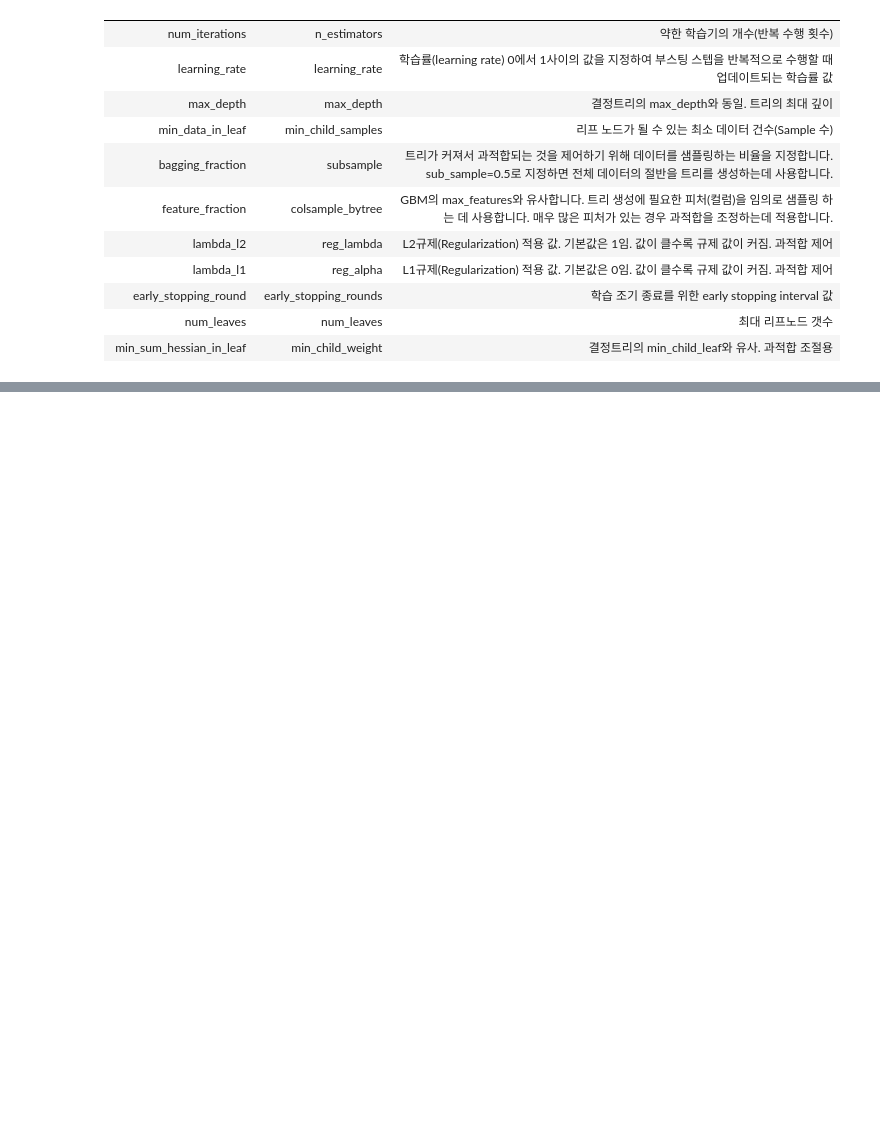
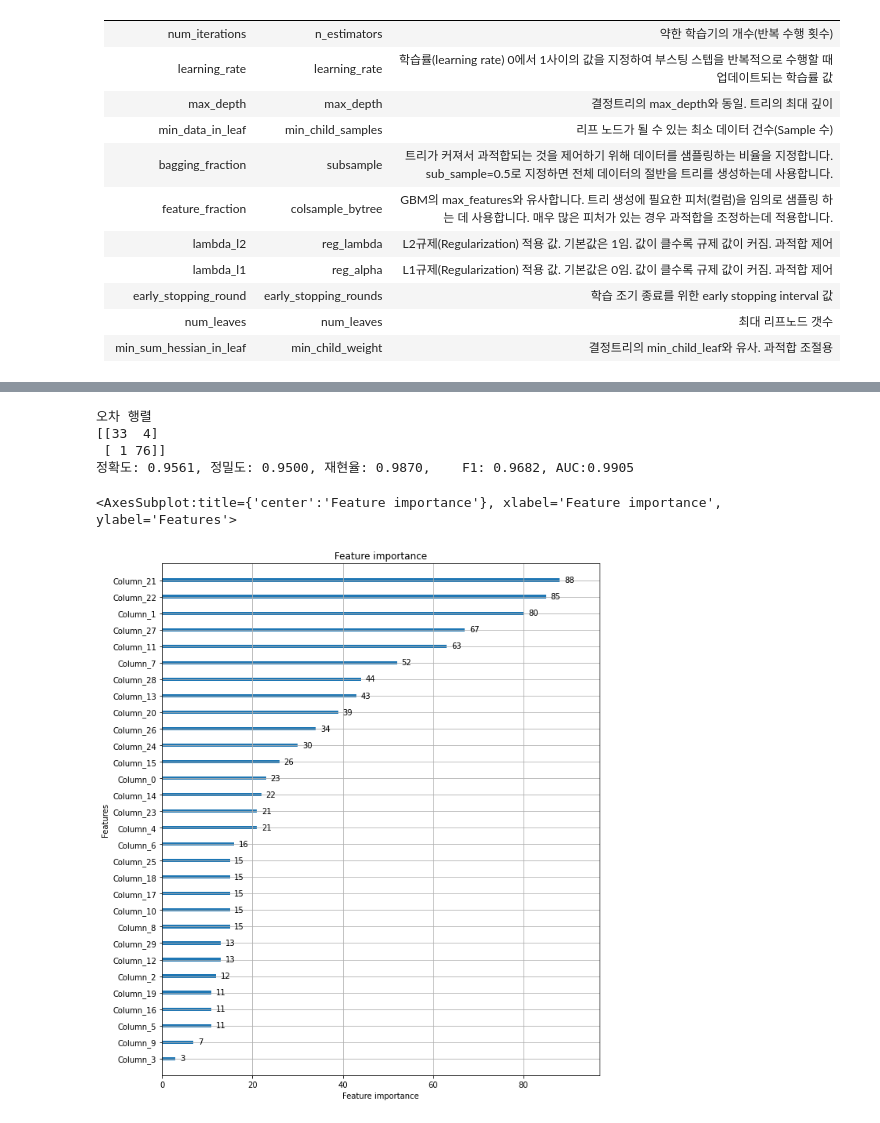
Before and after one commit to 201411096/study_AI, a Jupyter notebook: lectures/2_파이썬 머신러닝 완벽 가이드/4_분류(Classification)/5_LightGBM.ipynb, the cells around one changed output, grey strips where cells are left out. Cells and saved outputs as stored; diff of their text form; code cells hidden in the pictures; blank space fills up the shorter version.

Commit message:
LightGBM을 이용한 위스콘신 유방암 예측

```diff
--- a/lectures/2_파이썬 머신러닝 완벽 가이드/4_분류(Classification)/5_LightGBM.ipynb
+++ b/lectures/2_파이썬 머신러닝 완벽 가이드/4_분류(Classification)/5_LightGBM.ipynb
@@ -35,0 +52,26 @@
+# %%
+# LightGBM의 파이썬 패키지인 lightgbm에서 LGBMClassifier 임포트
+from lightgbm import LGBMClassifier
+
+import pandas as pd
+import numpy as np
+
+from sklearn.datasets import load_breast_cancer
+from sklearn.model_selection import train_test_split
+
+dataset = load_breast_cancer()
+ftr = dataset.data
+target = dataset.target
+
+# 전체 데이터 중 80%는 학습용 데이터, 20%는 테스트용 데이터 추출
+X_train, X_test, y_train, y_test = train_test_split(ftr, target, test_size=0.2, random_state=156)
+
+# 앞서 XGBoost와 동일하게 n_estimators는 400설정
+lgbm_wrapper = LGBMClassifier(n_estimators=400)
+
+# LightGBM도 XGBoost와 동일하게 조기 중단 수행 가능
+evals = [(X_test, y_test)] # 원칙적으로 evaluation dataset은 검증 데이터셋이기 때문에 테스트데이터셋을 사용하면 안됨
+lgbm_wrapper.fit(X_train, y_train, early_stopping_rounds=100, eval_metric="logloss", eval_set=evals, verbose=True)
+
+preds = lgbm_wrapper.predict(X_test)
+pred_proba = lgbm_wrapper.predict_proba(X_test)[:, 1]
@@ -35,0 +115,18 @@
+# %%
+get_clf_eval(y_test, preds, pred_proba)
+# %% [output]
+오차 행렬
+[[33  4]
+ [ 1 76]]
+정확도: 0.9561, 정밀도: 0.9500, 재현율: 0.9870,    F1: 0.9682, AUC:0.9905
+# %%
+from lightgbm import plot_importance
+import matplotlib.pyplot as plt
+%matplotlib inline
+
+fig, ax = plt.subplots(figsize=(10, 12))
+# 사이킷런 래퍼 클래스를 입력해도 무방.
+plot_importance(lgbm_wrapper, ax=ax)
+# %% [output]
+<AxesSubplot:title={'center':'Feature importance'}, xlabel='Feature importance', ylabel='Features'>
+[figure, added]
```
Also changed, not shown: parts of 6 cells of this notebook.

________

**Task prompt:** Without the pictures, return all the entries above exactly as they stand.

**Output:**
Before and after one commit to 201411096/study_AI, a Jupyter notebook: lectures/2_파이썬 머신러닝 완벽 가이드/4_분류(Classification)/5_LightGBM.ipynb, the cells around one changed output, grey strips where cells are left out. Cells and saved outputs as stored; diff of their text form; code cells hidden in the pictures; blank space fills up the shorter version.

Commit message:
LightGBM을 이용한 위스콘신 유방암 예측

```diff
--- a/lectures/2_파이썬 머신러닝 완벽 가이드/4_분류(Classification)/5_LightGBM.ipynb
+++ b/lectures/2_파이썬 머신러닝 완벽 가이드/4_분류(Classification)/5_LightGBM.ipynb
@@ -35,0 +52,26 @@
+# %%
+# LightGBM의 파이썬 패키지인 lightgbm에서 LGBMClassifier 임포트
+from lightgbm import LGBMClassifier
+
+import pandas as pd
+import numpy as np
+
+from sklearn.datasets import load_breast_cancer
+from sklearn.model_selection import train_test_split
+
+dataset = load_breast_cancer()
+ftr = dataset.data
+target = dataset.target
+
+# 전체 데이터 중 80%는 학습용 데이터, 20%는 테스트용 데이터 추출
+X_train, X_test, y_train, y_test = train_test_split(ftr, target, test_size=0.2, random_state=156)
+
+# 앞서 XGBoost와 동일하게 n_estimators는 400설정
+lgbm_wrapper = LGBMClassifier(n_estimators=400)
+
+# LightGBM도 XGBoost와 동일하게 조기 중단 수행 가능
+evals = [(X_test, y_test)] # 원칙적으로 evaluation dataset은 검증 데이터셋이기 때문에 테스트데이터셋을 사용하면 안됨
+lgbm_wrapper.fit(X_train, y_train, early_stopping_rounds=100, eval_metric="logloss", eval_set=evals, verbose=True)
+
+preds = lgbm_wrapper.predict(X_test)
+pred_proba = lgbm_wrapper.predict_proba(X_test)[:, 1]
@@ -35,0 +115,18 @@
+# %%
+get_clf_eval(y_test, preds, pred_proba)
+# %% [output]
+오차 행렬
+[[33  4]
+ [ 1 76]]
+정확도: 0.9561, 정밀도: 0.9500, 재현율: 0.9870,    F1: 0.9682, AUC:0.9905
+# %%
+from lightgbm import plot_importance
+import matplotlib.pyplot as plt
+%matplotlib inline
+
+fig, ax = plt.subplots(figsize=(10, 12))
+# 사이킷런 래퍼 클래스를 입력해도 무방.
+plot_importance(lgbm_wrapper, ax=ax)
+# %% [output]
+<AxesSubplot:title={'center':'Feature importance'}, xlabel='Feature importance', ylabel='Features'>
+[figure, added]
```
Also changed, not shown: parts of 6 cells of this notebook.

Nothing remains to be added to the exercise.